START Data
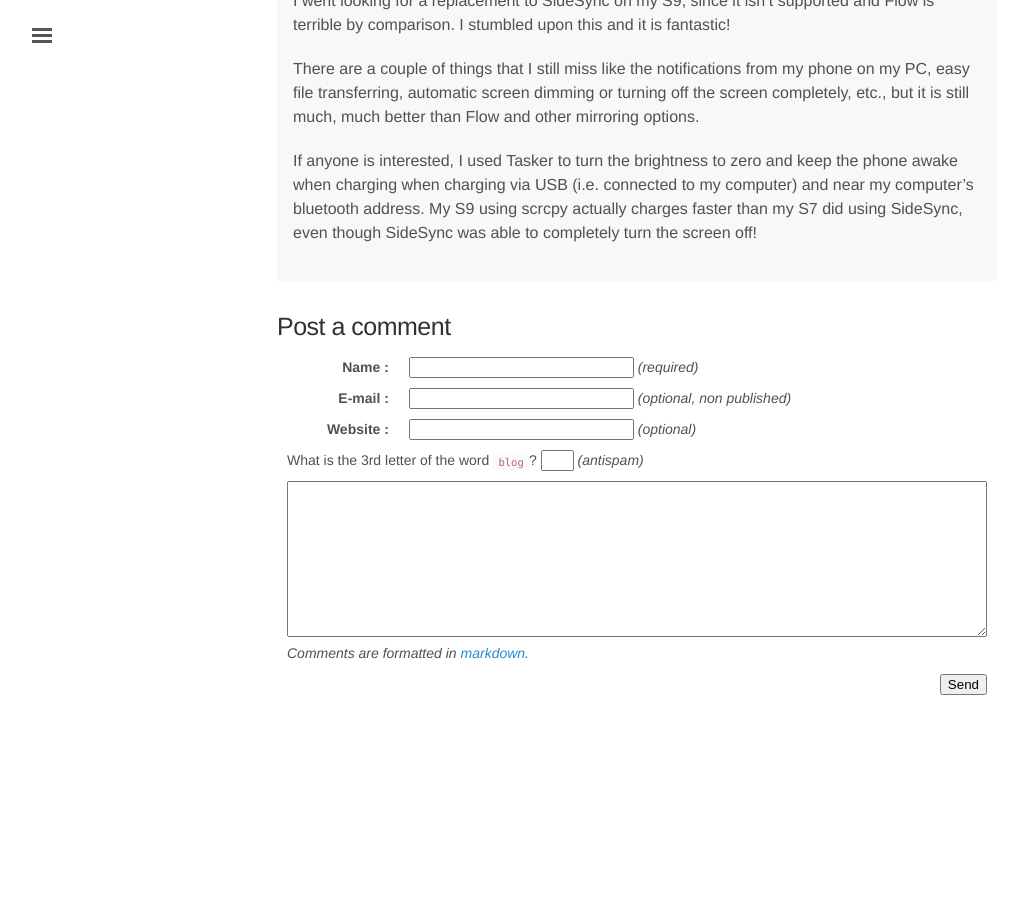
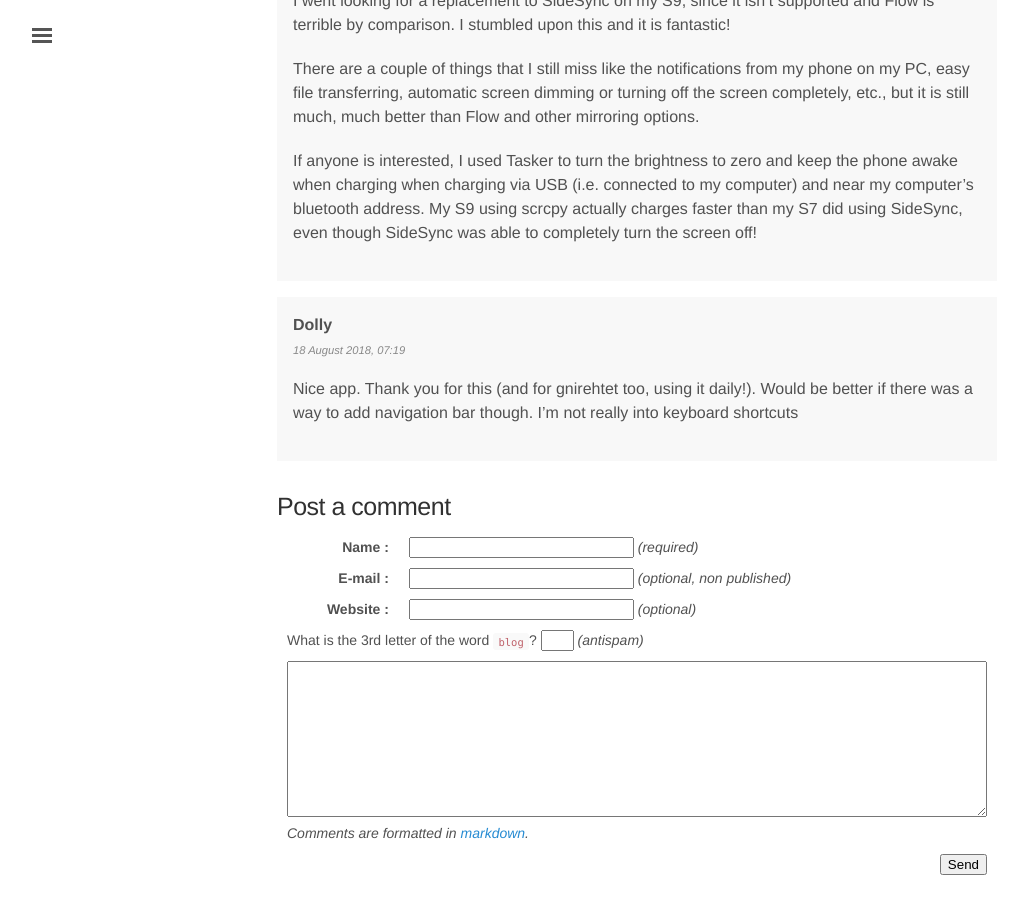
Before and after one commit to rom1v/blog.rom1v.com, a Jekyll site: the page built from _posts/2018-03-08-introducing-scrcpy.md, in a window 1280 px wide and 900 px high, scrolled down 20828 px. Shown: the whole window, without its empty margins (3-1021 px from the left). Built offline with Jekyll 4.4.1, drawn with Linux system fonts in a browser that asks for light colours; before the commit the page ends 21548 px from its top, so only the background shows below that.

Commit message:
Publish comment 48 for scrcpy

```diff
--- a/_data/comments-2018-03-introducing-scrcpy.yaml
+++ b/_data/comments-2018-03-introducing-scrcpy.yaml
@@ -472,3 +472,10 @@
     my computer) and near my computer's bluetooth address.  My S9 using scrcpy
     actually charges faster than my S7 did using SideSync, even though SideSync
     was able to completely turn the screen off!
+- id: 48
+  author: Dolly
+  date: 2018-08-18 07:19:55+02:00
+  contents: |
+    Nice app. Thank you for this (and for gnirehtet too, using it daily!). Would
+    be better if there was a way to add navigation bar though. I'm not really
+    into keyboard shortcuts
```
END Data
● **Directions for this task**:
Reproduce every record above exactly, omitting the pictures.

● **Response below**:
Before and after one commit to rom1v/blog.rom1v.com, a Jekyll site: the page built from _posts/2018-03-08-introducing-scrcpy.md, in a window 1280 px wide and 900 px high, scrolled down 20828 px. Shown: the whole window, without its empty margins (3-1021 px from the left). Built offline with Jekyll 4.4.1, drawn with Linux system fonts in a browser that asks for light colours; before the commit the page ends 21548 px from its top, so only the background shows below that.

Commit message:
Publish comment 48 for scrcpy

```diff
--- a/_data/comments-2018-03-introducing-scrcpy.yaml
+++ b/_data/comments-2018-03-introducing-scrcpy.yaml
@@ -472,3 +472,10 @@
     my computer) and near my computer's bluetooth address.  My S9 using scrcpy
     actually charges faster than my S7 did using SideSync, even though SideSync
     was able to completely turn the screen off!
+- id: 48
+  author: Dolly
+  date: 2018-08-18 07:19:55+02:00
+  contents: |
+    Nice app. Thank you for this (and for gnirehtet too, using it daily!). Would
+    be better if there was a way to add navigation bar though. I'm not really
+    into keyboard shortcuts
```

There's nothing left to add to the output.